Retype the listing below exactly, pictures removed.

++++++++

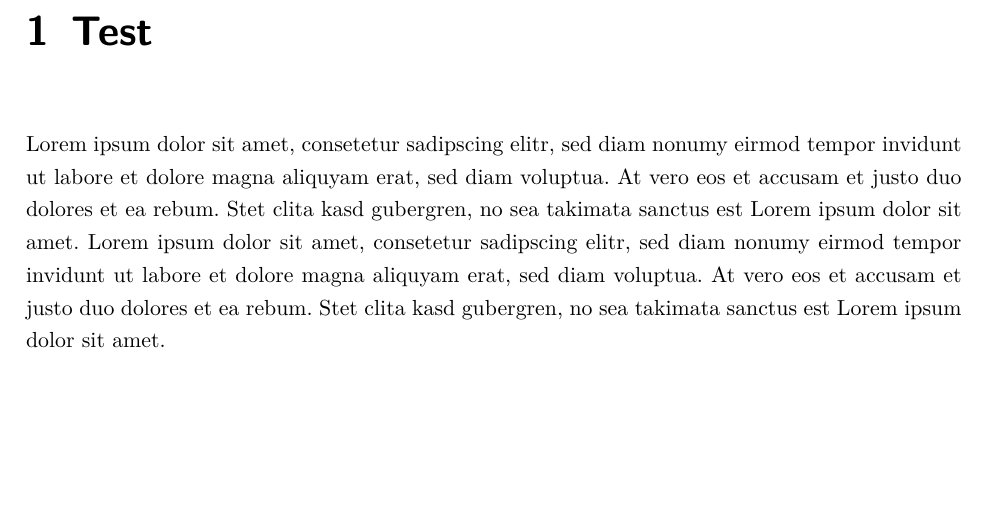
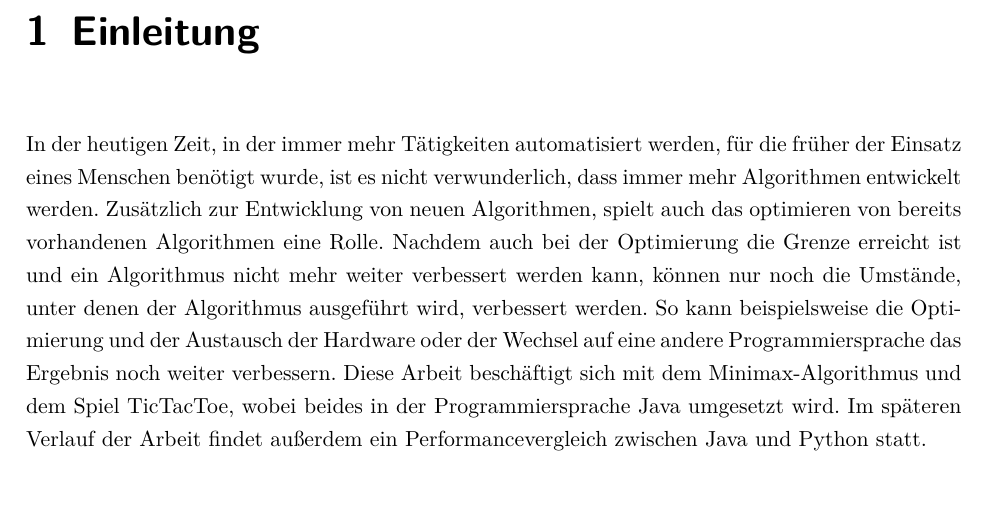
Before and after one commit to floriangoelz/minimax-tictactoe-java, a LaTeX document (LaTeX/master.tex, which reads LaTeX/01_einleitung.tex): part of page 7 of 7, cut at the place of the change. Compiled offline with pdfLaTeX.

Commit message:
First version of introduction

```diff
--- a/LaTeX/01_einleitung.tex
+++ b/LaTeX/01_einleitung.tex
@@ -1,3 +1,9 @@
-\chapter{Test}
-
-Lorem ipsum dolor sit amet, consetetur sadipscing elitr, sed diam nonumy eirmod tempor invidunt ut labore et dolore magna aliquyam erat, sed diam voluptua. At vero eos et accusam et justo duo dolores et ea rebum. Stet clita kasd gubergren, no sea takimata sanctus est Lorem ipsum dolor sit amet. Lorem ipsum dolor sit amet, consetetur sadipscing elitr, sed diam nonumy eirmod tempor invidunt ut labore et dolore magna aliquyam erat, sed diam voluptua. At vero eos et accusam et justo duo dolores et ea rebum. Stet clita kasd gubergren, no sea takimata sanctus est Lorem ipsum dolor sit amet.
+\chapter{Einleitung}
+In der heutigen Zeit, in der immer mehr Tätigkeiten automatisiert werden, für die früher der Einsatz eines Menschen benötigt wurde,
+ist es nicht verwunderlich, dass immer mehr Algorithmen entwickelt werden. Zusätzlich zur Entwicklung von neuen Algorithmen, spielt
+auch das optimieren von bereits vorhandenen Algorithmen eine Rolle. Nachdem auch bei der Optimierung die Grenze erreicht ist und ein
+Algorithmus nicht mehr weiter verbessert werden kann, können nur noch die Umstände, unter denen der Algorithmus ausgeführt wird,
+verbessert werden. So kann beispielsweise die Optimierung und der Austausch der Hardware oder der Wechsel auf eine andere
+Programmiersprache das Ergebnis noch weiter verbessern. Diese Arbeit beschäftigt sich mit dem Minimax-Algorithmus und dem Spiel
+TicTacToe, wobei beides in der Programmiersprache Java umgesetzt wird. Im späteren Verlauf der Arbeit findet außerdem ein
+Performancevergleich zwischen Java und Python statt.
```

++++++++

Response for this exercise:
Before and after one commit to floriangoelz/minimax-tictactoe-java, a LaTeX document (LaTeX/master.tex, which reads LaTeX/01_einleitung.tex): part of page 7 of 7, cut at the place of the change. Compiled offline with pdfLaTeX.

Commit message:
First version of introduction

```diff
--- a/LaTeX/01_einleitung.tex
+++ b/LaTeX/01_einleitung.tex
@@ -1,3 +1,9 @@
-\chapter{Test}
-
-Lorem ipsum dolor sit amet, consetetur sadipscing elitr, sed diam nonumy eirmod tempor invidunt ut labore et dolore magna aliquyam erat, sed diam voluptua. At vero eos et accusam et justo duo dolores et ea rebum. Stet clita kasd gubergren, no sea takimata sanctus est Lorem ipsum dolor sit amet. Lorem ipsum dolor sit amet, consetetur sadipscing elitr, sed diam nonumy eirmod tempor invidunt ut labore et dolore magna aliquyam erat, sed diam voluptua. At vero eos et accusam et justo duo dolores et ea rebum. Stet clita kasd gubergren, no sea takimata sanctus est Lorem ipsum dolor sit amet.
+\chapter{Einleitung}
+In der heutigen Zeit, in der immer mehr Tätigkeiten automatisiert werden, für die früher der Einsatz eines Menschen benötigt wurde,
+ist es nicht verwunderlich, dass immer mehr Algorithmen entwickelt werden. Zusätzlich zur Entwicklung von neuen Algorithmen, spielt
+auch das optimieren von bereits vorhandenen Algorithmen eine Rolle. Nachdem auch bei der Optimierung die Grenze erreicht ist und ein
+Algorithmus nicht mehr weiter verbessert werden kann, können nur noch die Umstände, unter denen der Algorithmus ausgeführt wird,
+verbessert werden. So kann beispielsweise die Optimierung und der Austausch der Hardware oder der Wechsel auf eine andere
+Programmiersprache das Ergebnis noch weiter verbessern. Diese Arbeit beschäftigt sich mit dem Minimax-Algorithmus und dem Spiel
+TicTacToe, wobei beides in der Programmiersprache Java umgesetzt wird. Im späteren Verlauf der Arbeit findet außerdem ein
+Performancevergleich zwischen Java und Python statt.
```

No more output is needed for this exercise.